(Detected change data)
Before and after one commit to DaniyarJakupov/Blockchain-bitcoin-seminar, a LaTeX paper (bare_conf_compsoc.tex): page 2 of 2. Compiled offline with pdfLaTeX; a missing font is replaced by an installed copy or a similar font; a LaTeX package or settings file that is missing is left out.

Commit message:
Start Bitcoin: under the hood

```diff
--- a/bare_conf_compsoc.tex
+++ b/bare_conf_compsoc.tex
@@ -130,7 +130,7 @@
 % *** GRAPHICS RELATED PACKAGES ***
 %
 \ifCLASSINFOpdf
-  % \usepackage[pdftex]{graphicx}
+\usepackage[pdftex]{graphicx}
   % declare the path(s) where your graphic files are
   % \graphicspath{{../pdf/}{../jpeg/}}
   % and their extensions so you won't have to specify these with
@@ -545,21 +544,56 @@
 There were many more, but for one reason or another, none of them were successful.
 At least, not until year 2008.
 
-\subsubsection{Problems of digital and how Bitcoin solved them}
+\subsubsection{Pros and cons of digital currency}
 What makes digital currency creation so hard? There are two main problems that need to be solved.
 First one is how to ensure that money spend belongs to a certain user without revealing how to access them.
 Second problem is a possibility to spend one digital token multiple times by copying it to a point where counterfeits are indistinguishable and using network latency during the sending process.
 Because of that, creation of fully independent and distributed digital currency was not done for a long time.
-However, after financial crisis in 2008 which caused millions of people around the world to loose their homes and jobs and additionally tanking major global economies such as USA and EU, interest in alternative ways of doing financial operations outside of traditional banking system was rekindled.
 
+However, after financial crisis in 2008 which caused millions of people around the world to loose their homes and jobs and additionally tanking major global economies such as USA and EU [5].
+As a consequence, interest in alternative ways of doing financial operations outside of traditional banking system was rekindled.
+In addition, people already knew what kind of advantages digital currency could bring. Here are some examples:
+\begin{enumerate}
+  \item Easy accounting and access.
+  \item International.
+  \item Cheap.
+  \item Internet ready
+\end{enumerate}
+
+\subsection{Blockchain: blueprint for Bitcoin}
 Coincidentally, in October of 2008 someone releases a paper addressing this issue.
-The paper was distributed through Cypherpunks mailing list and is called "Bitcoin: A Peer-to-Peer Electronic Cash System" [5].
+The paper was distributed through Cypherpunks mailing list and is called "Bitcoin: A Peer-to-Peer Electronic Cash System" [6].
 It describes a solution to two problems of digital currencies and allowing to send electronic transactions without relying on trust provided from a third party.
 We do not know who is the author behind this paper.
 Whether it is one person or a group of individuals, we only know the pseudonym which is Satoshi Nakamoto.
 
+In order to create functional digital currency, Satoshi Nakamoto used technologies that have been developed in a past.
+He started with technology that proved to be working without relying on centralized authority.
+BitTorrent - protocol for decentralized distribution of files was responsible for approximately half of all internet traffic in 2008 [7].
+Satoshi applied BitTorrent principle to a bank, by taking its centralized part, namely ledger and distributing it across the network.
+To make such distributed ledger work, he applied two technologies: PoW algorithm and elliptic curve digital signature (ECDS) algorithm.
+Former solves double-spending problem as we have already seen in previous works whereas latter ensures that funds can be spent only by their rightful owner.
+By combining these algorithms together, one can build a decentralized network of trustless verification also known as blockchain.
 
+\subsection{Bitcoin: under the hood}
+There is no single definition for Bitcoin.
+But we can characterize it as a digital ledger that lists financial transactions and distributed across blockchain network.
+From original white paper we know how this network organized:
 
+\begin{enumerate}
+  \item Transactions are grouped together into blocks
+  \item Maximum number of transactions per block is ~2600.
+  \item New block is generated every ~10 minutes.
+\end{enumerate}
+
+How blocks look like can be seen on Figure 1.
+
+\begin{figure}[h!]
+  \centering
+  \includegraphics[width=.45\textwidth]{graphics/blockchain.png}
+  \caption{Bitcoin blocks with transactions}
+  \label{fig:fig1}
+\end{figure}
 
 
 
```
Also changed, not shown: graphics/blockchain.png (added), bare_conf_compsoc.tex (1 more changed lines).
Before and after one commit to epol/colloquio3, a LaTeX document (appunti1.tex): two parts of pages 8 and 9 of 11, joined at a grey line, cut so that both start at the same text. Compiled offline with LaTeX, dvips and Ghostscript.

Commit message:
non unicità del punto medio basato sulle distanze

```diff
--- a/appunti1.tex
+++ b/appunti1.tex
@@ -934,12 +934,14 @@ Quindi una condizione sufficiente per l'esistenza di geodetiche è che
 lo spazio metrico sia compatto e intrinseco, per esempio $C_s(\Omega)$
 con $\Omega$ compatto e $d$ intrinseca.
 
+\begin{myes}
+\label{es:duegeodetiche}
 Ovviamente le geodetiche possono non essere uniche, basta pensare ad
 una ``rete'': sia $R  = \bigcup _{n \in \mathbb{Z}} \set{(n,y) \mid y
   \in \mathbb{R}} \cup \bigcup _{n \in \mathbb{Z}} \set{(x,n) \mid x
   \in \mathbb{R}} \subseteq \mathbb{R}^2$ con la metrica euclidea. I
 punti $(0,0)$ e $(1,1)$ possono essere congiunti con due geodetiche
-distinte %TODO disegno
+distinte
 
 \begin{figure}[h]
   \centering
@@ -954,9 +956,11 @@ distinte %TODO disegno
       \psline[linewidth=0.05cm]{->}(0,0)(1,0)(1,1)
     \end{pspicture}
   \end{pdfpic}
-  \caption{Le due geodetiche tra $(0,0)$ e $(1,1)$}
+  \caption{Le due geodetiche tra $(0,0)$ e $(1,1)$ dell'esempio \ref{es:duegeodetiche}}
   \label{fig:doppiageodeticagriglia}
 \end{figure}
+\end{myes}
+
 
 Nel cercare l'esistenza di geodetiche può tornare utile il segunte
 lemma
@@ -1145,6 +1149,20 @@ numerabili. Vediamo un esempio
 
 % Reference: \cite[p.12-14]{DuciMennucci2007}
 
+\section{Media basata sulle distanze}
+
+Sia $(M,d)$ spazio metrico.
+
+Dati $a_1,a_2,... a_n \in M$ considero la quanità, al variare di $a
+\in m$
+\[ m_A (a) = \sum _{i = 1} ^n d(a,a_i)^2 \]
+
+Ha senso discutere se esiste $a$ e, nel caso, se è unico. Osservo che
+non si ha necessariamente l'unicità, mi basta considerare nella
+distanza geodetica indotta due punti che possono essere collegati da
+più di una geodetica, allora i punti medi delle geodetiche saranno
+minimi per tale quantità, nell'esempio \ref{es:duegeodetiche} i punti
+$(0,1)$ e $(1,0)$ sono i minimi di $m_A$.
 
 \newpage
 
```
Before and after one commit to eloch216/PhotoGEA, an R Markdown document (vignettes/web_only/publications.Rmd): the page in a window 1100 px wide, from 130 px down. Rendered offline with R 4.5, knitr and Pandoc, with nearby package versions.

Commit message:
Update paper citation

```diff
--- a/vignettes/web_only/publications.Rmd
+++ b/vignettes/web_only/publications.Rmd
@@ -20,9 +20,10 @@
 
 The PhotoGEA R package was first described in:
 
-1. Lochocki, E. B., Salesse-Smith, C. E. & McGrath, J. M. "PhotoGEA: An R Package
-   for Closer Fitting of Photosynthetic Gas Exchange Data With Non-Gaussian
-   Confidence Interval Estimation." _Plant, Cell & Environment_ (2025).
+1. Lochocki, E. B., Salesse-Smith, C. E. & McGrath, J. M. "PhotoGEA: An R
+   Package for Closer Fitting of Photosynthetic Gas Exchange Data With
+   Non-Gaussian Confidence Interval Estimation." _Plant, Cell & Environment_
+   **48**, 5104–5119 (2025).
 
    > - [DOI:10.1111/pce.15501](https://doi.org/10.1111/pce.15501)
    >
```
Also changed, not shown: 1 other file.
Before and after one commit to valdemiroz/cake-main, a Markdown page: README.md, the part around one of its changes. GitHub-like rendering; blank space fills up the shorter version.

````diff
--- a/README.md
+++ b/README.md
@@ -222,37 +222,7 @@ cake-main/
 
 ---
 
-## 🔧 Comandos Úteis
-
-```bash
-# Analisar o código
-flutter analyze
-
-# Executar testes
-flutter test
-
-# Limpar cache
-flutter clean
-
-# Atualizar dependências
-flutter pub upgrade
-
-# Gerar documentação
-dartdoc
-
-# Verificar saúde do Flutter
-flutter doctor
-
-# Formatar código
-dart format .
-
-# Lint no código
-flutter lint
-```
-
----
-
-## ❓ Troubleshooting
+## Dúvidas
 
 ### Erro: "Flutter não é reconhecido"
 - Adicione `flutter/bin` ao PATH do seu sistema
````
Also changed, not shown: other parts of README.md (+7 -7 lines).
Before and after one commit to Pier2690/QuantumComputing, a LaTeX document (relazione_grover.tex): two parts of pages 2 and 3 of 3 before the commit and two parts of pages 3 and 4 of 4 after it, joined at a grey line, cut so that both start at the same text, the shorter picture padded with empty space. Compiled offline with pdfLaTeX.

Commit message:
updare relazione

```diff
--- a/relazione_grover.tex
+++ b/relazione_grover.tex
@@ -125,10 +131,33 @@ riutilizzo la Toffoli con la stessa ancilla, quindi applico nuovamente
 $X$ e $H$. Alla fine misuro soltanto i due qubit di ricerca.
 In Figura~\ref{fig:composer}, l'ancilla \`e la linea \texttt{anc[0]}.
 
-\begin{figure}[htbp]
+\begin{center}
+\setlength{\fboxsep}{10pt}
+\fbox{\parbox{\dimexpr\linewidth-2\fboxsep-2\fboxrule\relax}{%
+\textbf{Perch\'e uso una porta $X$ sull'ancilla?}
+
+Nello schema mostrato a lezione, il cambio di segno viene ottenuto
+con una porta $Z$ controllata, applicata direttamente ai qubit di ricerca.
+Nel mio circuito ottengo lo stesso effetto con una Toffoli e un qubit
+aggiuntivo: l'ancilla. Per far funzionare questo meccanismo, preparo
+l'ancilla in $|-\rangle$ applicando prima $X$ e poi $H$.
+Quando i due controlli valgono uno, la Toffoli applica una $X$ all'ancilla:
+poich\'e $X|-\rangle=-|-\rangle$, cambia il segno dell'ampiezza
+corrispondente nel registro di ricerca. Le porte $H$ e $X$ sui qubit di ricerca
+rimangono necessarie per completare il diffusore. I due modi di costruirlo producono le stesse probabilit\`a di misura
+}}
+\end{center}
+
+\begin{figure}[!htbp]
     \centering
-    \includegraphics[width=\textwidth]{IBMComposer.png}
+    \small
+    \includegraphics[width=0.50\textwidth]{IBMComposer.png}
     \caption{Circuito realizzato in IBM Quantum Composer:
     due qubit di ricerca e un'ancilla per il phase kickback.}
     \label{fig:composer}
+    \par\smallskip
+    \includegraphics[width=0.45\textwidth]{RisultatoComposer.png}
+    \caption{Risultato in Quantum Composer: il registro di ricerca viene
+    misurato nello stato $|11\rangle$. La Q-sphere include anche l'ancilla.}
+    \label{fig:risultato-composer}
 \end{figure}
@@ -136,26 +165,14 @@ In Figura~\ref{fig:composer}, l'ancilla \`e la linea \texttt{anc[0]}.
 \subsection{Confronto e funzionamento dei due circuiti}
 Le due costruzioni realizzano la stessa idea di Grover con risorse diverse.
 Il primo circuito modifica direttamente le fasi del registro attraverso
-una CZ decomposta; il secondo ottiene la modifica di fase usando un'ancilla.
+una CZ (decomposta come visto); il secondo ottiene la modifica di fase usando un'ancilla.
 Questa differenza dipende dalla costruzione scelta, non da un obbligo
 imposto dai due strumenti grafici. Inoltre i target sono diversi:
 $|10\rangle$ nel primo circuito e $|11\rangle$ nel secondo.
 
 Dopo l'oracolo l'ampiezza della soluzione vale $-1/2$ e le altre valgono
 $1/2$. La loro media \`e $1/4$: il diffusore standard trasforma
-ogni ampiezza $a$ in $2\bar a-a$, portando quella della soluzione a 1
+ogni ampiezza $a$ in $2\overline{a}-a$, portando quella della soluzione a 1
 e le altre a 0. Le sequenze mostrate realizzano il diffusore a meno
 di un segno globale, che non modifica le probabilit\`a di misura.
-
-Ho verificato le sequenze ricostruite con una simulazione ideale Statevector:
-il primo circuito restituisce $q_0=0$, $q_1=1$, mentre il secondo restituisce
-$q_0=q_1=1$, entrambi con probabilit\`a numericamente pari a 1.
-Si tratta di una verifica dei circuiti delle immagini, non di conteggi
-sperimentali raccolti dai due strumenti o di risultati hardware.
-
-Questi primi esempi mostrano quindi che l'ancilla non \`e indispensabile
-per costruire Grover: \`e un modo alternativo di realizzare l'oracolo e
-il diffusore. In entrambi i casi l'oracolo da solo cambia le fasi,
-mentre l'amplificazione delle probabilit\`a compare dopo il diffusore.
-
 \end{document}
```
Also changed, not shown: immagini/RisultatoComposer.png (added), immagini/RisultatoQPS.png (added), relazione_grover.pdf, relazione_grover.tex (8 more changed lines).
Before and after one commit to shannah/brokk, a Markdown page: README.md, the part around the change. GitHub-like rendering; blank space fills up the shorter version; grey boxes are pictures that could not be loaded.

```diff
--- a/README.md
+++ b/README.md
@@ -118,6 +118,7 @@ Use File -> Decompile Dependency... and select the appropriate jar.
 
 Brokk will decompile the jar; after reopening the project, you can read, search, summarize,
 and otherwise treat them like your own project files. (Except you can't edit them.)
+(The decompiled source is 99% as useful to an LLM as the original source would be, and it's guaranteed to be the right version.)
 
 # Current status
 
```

Exercise:
Tally, across the records, each line that contains the word "ancilla", and answer with nothing except the count.

Answer space:
12